**WORK INSTRUCTIONS**. The exercise calls for a faithful copy of all the data.

Before-and-after change records

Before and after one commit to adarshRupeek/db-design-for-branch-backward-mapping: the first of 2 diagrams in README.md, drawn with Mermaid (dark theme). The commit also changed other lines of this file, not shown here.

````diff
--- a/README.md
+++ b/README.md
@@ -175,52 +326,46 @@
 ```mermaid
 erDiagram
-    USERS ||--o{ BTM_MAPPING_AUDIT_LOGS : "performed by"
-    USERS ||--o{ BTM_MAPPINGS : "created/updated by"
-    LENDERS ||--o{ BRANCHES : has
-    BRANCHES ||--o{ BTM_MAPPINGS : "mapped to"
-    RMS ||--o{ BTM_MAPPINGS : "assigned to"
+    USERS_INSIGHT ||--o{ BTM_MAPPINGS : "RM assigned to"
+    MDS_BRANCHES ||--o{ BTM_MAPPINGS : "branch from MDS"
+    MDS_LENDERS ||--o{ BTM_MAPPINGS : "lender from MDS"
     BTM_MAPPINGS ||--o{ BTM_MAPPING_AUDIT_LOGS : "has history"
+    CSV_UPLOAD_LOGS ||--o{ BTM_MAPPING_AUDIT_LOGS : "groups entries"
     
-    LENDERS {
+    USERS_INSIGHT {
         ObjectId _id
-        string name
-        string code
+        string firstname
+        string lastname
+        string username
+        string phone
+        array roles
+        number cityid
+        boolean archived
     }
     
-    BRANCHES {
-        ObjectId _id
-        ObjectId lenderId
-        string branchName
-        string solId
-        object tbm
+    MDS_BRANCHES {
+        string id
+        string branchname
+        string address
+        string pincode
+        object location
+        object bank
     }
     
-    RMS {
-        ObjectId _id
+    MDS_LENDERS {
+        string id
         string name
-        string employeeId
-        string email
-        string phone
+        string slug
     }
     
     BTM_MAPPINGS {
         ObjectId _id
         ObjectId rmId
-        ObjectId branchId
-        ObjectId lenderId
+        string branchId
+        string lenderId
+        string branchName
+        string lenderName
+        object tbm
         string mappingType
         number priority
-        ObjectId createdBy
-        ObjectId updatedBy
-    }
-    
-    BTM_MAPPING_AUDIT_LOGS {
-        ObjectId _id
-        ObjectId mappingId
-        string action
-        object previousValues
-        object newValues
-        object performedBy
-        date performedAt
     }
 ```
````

**OUTPUT FOR THIS TASK**.
Before and after one commit to adarshRupeek/db-design-for-branch-backward-mapping: the first of 2 diagrams in README.md, drawn with Mermaid (dark theme). The commit also changed other lines of this file, not shown here.

````diff
--- a/README.md
+++ b/README.md
@@ -175,52 +326,46 @@
 ```mermaid
 erDiagram
-    USERS ||--o{ BTM_MAPPING_AUDIT_LOGS : "performed by"
-    USERS ||--o{ BTM_MAPPINGS : "created/updated by"
-    LENDERS ||--o{ BRANCHES : has
-    BRANCHES ||--o{ BTM_MAPPINGS : "mapped to"
-    RMS ||--o{ BTM_MAPPINGS : "assigned to"
+    USERS_INSIGHT ||--o{ BTM_MAPPINGS : "RM assigned to"
+    MDS_BRANCHES ||--o{ BTM_MAPPINGS : "branch from MDS"
+    MDS_LENDERS ||--o{ BTM_MAPPINGS : "lender from MDS"
     BTM_MAPPINGS ||--o{ BTM_MAPPING_AUDIT_LOGS : "has history"
+    CSV_UPLOAD_LOGS ||--o{ BTM_MAPPING_AUDIT_LOGS : "groups entries"
     
-    LENDERS {
+    USERS_INSIGHT {
         ObjectId _id
-        string name
-        string code
+        string firstname
+        string lastname
+        string username
+        string phone
+        array roles
+        number cityid
+        boolean archived
     }
     
-    BRANCHES {
-        ObjectId _id
-        ObjectId lenderId
-        string branchName
-        string solId
-        object tbm
+    MDS_BRANCHES {
+        string id
+        string branchname
+        string address
+        string pincode
+        object location
+        object bank
     }
     
-    RMS {
-        ObjectId _id
+    MDS_LENDERS {
+        string id
         string name
-        string employeeId
-        string email
-        string phone
+        string slug
     }
     
     BTM_MAPPINGS {
         ObjectId _id
         ObjectId rmId
-        ObjectId branchId
-        ObjectId lenderId
+        string branchId
+        string lenderId
+        string branchName
+        string lenderName
+        object tbm
         string mappingType
         number priority
-        ObjectId createdBy
-        ObjectId updatedBy
-    }
-    
-    BTM_MAPPING_AUDIT_LOGS {
-        ObjectId _id
-        ObjectId mappingId
-        string action
-        object previousValues
-        object newValues
-        object performedBy
-        date performedAt
     }
 ```
````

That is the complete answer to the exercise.